Law firm ENS Africa says competition policy and law can be used as a tool for economic regulation, as is demonstrated by the preva- lence of competition legislation in many jurisdictions.
ENS Africa antitrust/competition executive Lizel Blignaut notes that a few decades ago, competition laws featured mainly in developed countries, but they are fast becoming a regular feature of the regulatory landscape in developing countries, such as African countries, which have started to harness competition law as part of an overarching approach to further develop and ensure regulation of their economies.
Blignaut adds that competition law integration is also evident in developing countries, owing to the recent enforcement of the Common Market for Eastern and Southern Africa (Comesa) Regulations, which regulate mergers and anticompetitive conduct in the Comesa member States.
The South African Competition Act, No 89 of 1998 as amended, applies to all economic activity within, or that has effect within, South Africa.
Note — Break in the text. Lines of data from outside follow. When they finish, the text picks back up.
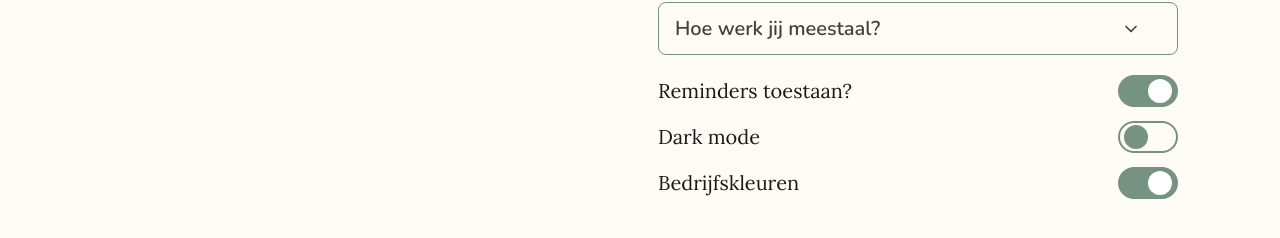
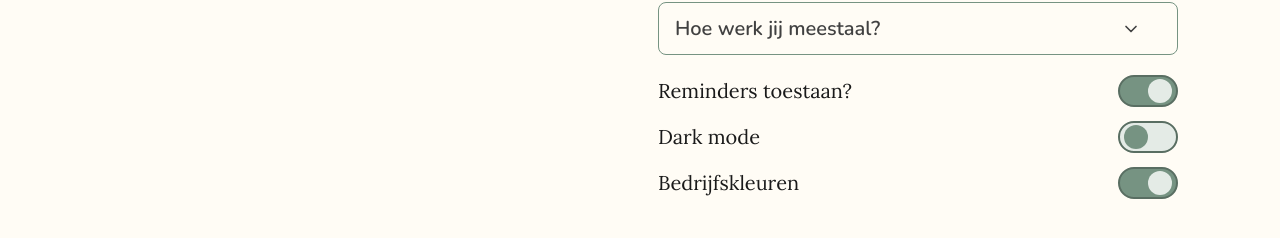
Before and after one commit to sampittois/Re-Mind_App_Individueel, a React (Vite) app in the folder stress-app/frontend/: page / in a window 1280 px wide. Both pictures are taken after a click on the button 1230 px from the left and 31 px from the top of the page. Shown: the part 580-818 px from the top of the page. Built offline with nearby package versions, Linux system fonts and the light colour scheme.

Commit message:
style: update toggle switch styles for improved hover and active states
Co-authored-by: Copilot <copilot@github.com>

```diff
--- a/stress-app/frontend/src/styles/settings.css
+++ b/stress-app/frontend/src/styles/settings.css
@@ -181,18 +181,26 @@ option:hover {
   position: relative;
   width: 60px;
   height: 32px;
-  border: 2px solid var(--primary, #769382);
+  border: 2px solid var(--primary-dark);
   border-radius: 16px;
-  background: transparent;
+  background: var(--highlight-light);
   cursor: pointer;
   padding: 2px;
   display: flex;
   align-items: center;
-  transition: background-color 200ms ease;
+  transition: background-color 200ms ease, border-color 200ms ease;
+}
+
+.toggle-switch:hover:not(:disabled):not(.disabled) {
+  border-color: var(--primary-dark);
 }
 
 .toggle-switch.active {
-  background: var(--primary, #769382);
+  background: var(--primary);
+}
+
+.toggle-switch.active:hover:not(:disabled):not(.disabled) {
+  background: var(--primary-dark);
 }
 
 .toggle-thumb {
@@ -200,12 +208,31 @@ option:hover {
   width: 24px;
   height: 24px;
   border-radius: 50%;
-  background: var(--primary, #769382);
+  background: var(--primary);
   left: 4px;
   transition: left 200ms ease;
 }
 
+.toggle-switch:hover:not(:disabled):not(.disabled) .toggle-thumb {
+  background: var(--primary-dark);
+}
+
 .toggle-switch.active .toggle-thumb {
   left: calc(100% - 28px);
-  background: white;
+  background: var(--highlight-light);
 }
+
+.toggle-switch.active:hover:not(:disabled):not(.disabled) .toggle-thumb {
+  background: var(--highlight-light);
+}
+
+.toggle-switch:disabled,
+.toggle-switch.disabled {
+  background: var(--border);
+  cursor: not-allowed;
+}
+
+.toggle-switch:disabled .toggle-thumb,
+.toggle-switch.disabled .toggle-thumb {
+  background: var(--background);
+}
```
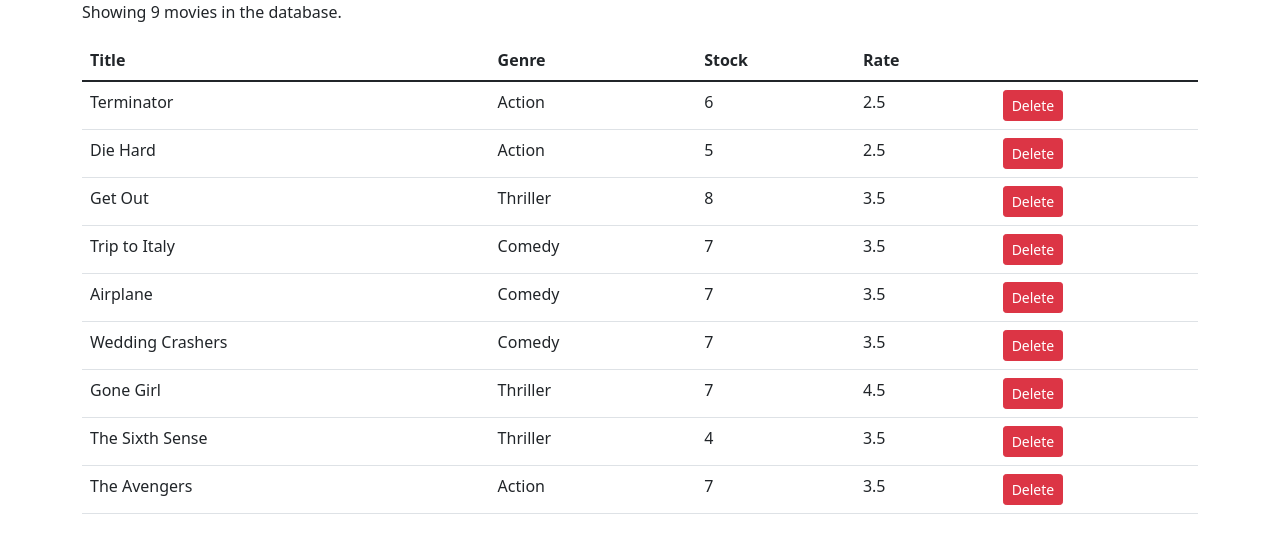
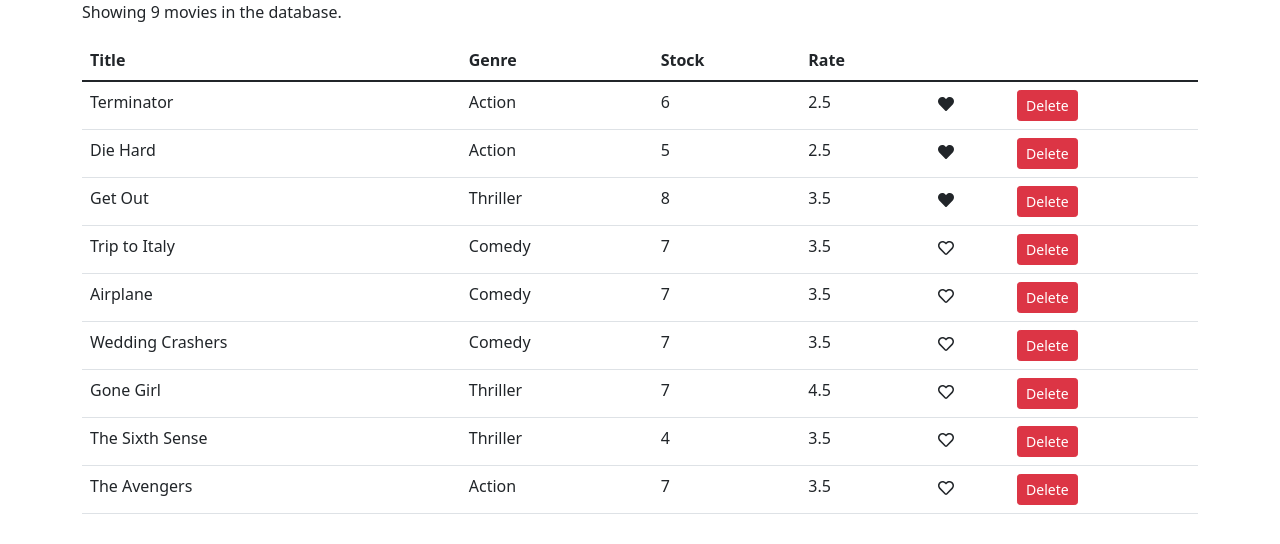
Before and after one commit to CutieMath/react-02, a React (Create React App) app: page / in a window 1280 px wide. Shown: the top 544 px of the page. Built offline with nearby package versions, Linux system fonts and the light colour scheme.

Commit message:
add like function for the movies

```diff
--- a/package.json
+++ b/package.json
@@ -10,6 +10,7 @@
     "font-awesome": "^4.7.0",
     "react": "^18.1.0",
     "react-dom": "^18.1.0",
+    "react-icons": "^4.4.0",
     "react-scripts": "5.0.1",
     "web-vitals": "^2.1.4"
   },
--- /dev/null
+++ b/src/components/common/like.jsx
@@ -0,0 +1,10 @@
+import React from "react";
+import { FaRegHeart } from "react-icons/fa";
+import { FaHeart } from "react-icons/fa";
+
+const Like = (props) => {
+  if (!props.liked) return <FaRegHeart style={{ cursor: "pointer" }} />;
+  else return <FaHeart style={{ cursor: "pointer" }} />;
+};
+
+export default Like;
--- a/src/components/movies.jsx
+++ b/src/components/movies.jsx
@@ -1,6 +1,6 @@
-import { render } from "@testing-library/react";
 import { getMovies } from "../services/fakeMovieService";
 import React, { Component } from "react";
+import Like from "./common/like";
 
 // Used OOD for now
 class Movies extends Component {
@@ -11,6 +11,14 @@ class Movies extends Component {
 
   handleDelete = (movie) => {
     const movies = this.state.movies.filter((m) => m._id !== movie._id);
+    this.setState({ movies });
+  };
+
+  handleLike = (movie) => {
+    const movies = [...this.state.movies];
+    const index = movies.indexOf(movie);
+    movies[index] = { ...movies[index] };
+    movies[index].liked = !movies[index].liked;
     this.setState({ movies });
   };
 
@@ -36,6 +44,9 @@ class Movies extends Component {
                 <td>{movie.genre.name}</td>
                 <td>{movie.numberInStock}</td>
                 <td>{movie.dailyRentalRate}</td>
+                <td onClick={() => this.handleLike(movie)}>
+                  <Like liked={movie.liked} />
+                </td>
                 <td>
                   <button
                     onClick={() => this.handleDelete(movie)}
--- a/src/services/fakeMovieService.js
+++ b/src/services/fakeMovieService.js
@@ -7,64 +7,73 @@ const movies = [
     genre: { _id: "5b21ca3eeb7f6fbccd471818", name: "Action" },
     numberInStock: 6,
     dailyRentalRate: 2.5,
-    publishDate: "2018-01-03T19:04:28.809Z"
+    publishDate: "2018-01-03T19:04:28.809Z",
+    liked: true,
   },
   {
     _id: "5b21ca3eeb7f6fbccd471816",
     title: "Die Hard",
     genre: { _id: "5b21ca3eeb7f6fbccd471818", name: "Action" },
     numberInStock: 5,
-    dailyRentalRate: 2.5
+    dailyRentalRate: 2.5,
+    liked: true,
   },
   {
     _id: "5b21ca3eeb7f6fbccd471817",
     title: "Get Out",
     genre: { _id: "5b21ca3eeb7f6fbccd471820", name: "Thriller" },
     numberInStock: 8,
-    dailyRentalRate: 3.5
+    dailyRentalRate: 3.5,
+    liked: true,
   },
   {
     _id: "5b21ca3eeb7f6fbccd471819",
     title: "Trip to Italy",
     genre: { _id: "5b21ca3eeb7f6fbccd471814", name: "Comedy" },
     numberInStock: 7,
-    dailyRentalRate: 3.5
+    dailyRentalRate: 3.5,
+    liked: false,
   },
   {
     _id: "5b21ca3eeb7f6fbccd47181a",
     title: "Airplane",
     genre: { _id: "5b21ca3eeb7f6fbccd471814", name: "Comedy" },
     numberInStock: 7,
-    dailyRentalRate: 3.5
+    dailyRentalRate: 3.5,
+    liked: false,
   },
   {
     _id: "5b21ca3eeb7f6fbccd47181b",
     title: "Wedding Crashers",
     genre: { _id: "5b21ca3eeb7f6fbccd471814", name: "Comedy" },
     numberInStock: 7,
-    dailyRentalRate: 3.5
+    dailyRentalRate: 3.5,
+    liked: false,
   },
   {
     _id: "5b21ca3eeb7f6fbccd47181e",
     title: "Gone Girl",
     genre: { _id: "5b21ca3eeb7f6fbccd471820", name: "Thriller" },
     numberInStock: 7,
-    dailyRentalRate: 4.5
+    dailyRentalRate: 4.5,
+    liked: false,
   },
   {
     _id: "5b21ca3eeb7f6fbccd47181f",
     title: "The Sixth Sense",
     genre: { _id: "5b21ca3eeb7f6fbccd471820", name: "Thriller" },
     numberInStock: 4,
-    dailyRentalRate: 3.5
+    dailyRentalRate: 3.5,
+    liked: false,
   },
   {
     _id: "5b21ca3eeb7f6fbccd471821",
     title: "The Avengers",
     genre: { _id: "5b21ca3eeb7f6fbccd471818", name: "Action" },
     numberInStock: 7,
-    dailyRentalRate: 3.5
-  }
+    dailyRentalRate: 3.5,
+    liked: false,
+  },
 ];
 
 export function getMovies() {
@@ -72,13 +81,13 @@ export function getMovies() {
 }
 
 export function getMovie(id) {
-  return movies.find(m => m._id === id);
+  return movies.find((m) => m._id === id);
 }
 
 export function saveMovie(movie) {
-  let movieInDb = movies.find(m => m._id === movie._id) || {};
+  let movieInDb = movies.find((m) => m._id === movie._id) || {};
   movieInDb.name = movie.name;
-  movieInDb.genre = genresAPI.genres.find(g => g._id === movie.genreId);
+  movieInDb.genre = genresAPI.genres.find((g) => g._id === movie.genreId);
   movieInDb.numberInStock = movie.numberInStock;
   movieInDb.dailyRentalRate = movie.dailyRentalRate;
 
@@ -91,7 +100,7 @@ export function saveMovie(movie) {
 }
 
 export function deleteMovie(id) {
-  let movieInDb = movies.find(m => m._id === id);
+  let movieInDb = movies.find((m) => m._id === id);
   movies.splice(movies.indexOf(movieInDb), 1);
   return movieInDb;
 }
```
Also changed, not shown: 1 other file (tests, documents, lock files or other folders).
In this regard, South African competition laws apply to all South African firms and international firms doing business in, or whose business activities have an effect on, the South African economy.
South African firms that do business outside South Africa are subject to the rules and regulations of those jurisdictions in which they are active or where their activities have economic effect.
Blignaut also notes that South Africa’s Competition Act is in line with international competition laws.
She states that the overhaul of the competition law and policy framework in the late 1990s afforded policymakers the opportunity to develop a “best of breed” framework.
“The Competition Act is considered to be fairly sophisticated and the South African competition authorities are highly regarded in international competition circles,” she observes.
However, Blignaut notes that, while there is a strong common thread linking the competition laws of various jurisdictions, with free markets underpinning these laws, there are differences in the broader objectives that each of these competition regimes seeks to achieve. These differences are mainly emphasised when dealing with public-interest issues.
She explains that developed and developing countries have different public-interest agendas that account for the variance in focus and approach to the application of competition laws. “In South Africa, the public-interest objectives strive to promote employment, ensure that small and medium-sized enterprises have an equitable opportunity to participate in the economy, increase the ownership stake of historically disadvantaged persons and expand opportunities for South Africa’s participation in world markets.”
In contrast, the European Union’s public- interest objectives focus on reducing trade barriers and creating a single currency and market.
A feature of the South African arena is that its competition law enables government to participate in competition proceedings.
“While the Competition Commission is an independent body tasked with promoting fair competition and enhancing the competitiveness of South African markets, the commission, as a result of active participation by government in its processes, also has to balance the application and enforcement of competition law with industrial policy when performing its mandate,” explains Blignaut.
She says the competition authorities in South Africa are well positioned to continue fulfilling their mandate and building on their past successes. “After recent internal management disruptions within the commission, the appoint- ments of new acting commissioner Thembinkosi Bonakele and, subsequently, several key senior management officials, including a chief econo- mist, have restored some internal stability to the organisation.”
Other than the market inquiry into the private healthcare sector in South Africa, no other major shift in the focus of the Competition Commission’s work is expected. The commission’s stated objective is to focus its resources on markets and sectors where there is a greater degree of social impact, including supporting government’s economic development objectives, Blignaut explains.
“The commission must balance these broader policy objectives in assessing the matters brought before it. Its role in advocating for procompetitive behaviour and policies has also taken greater prominence and is expected to continue,” she states.
Blignaut says one of the challenges the commission faces is dealing with government’s expectation that it attend to several ills in the South African economy through competition policy, as some of these problems can be more effectively dealt with through direct sector regulation or industrial-policy measures.
To the extent that the Competition Act empowers the competition authorities to actively pursue public-interest objectives, the practice that sees merger matters carefully scrutinised for effects on the public interest – particularly on specific, vulnerable employees – will continue, she says.
Another challenge that the competition authorities face is balancing the use of resources against expected outcomes. An example of this was evident in the construction cartel case.
“Through a fast-track settlement process, construction firms involved in the cartel were issued with fines. This case had a widespread effect in that the construction cartel involved construction projects that comprised a significant portion of public and private infrastructure expenditure in South Africa.
“In light of the far-reaching impact of the cartel conduct, concerns have been raised that the administrative fines set by the commission have been relatively low,” says Blignaut.
“It would seem that the commission chose a pragmatic approach that was aimed at efficiently allocating its resources and effectively concluding its investigations,” she concludes.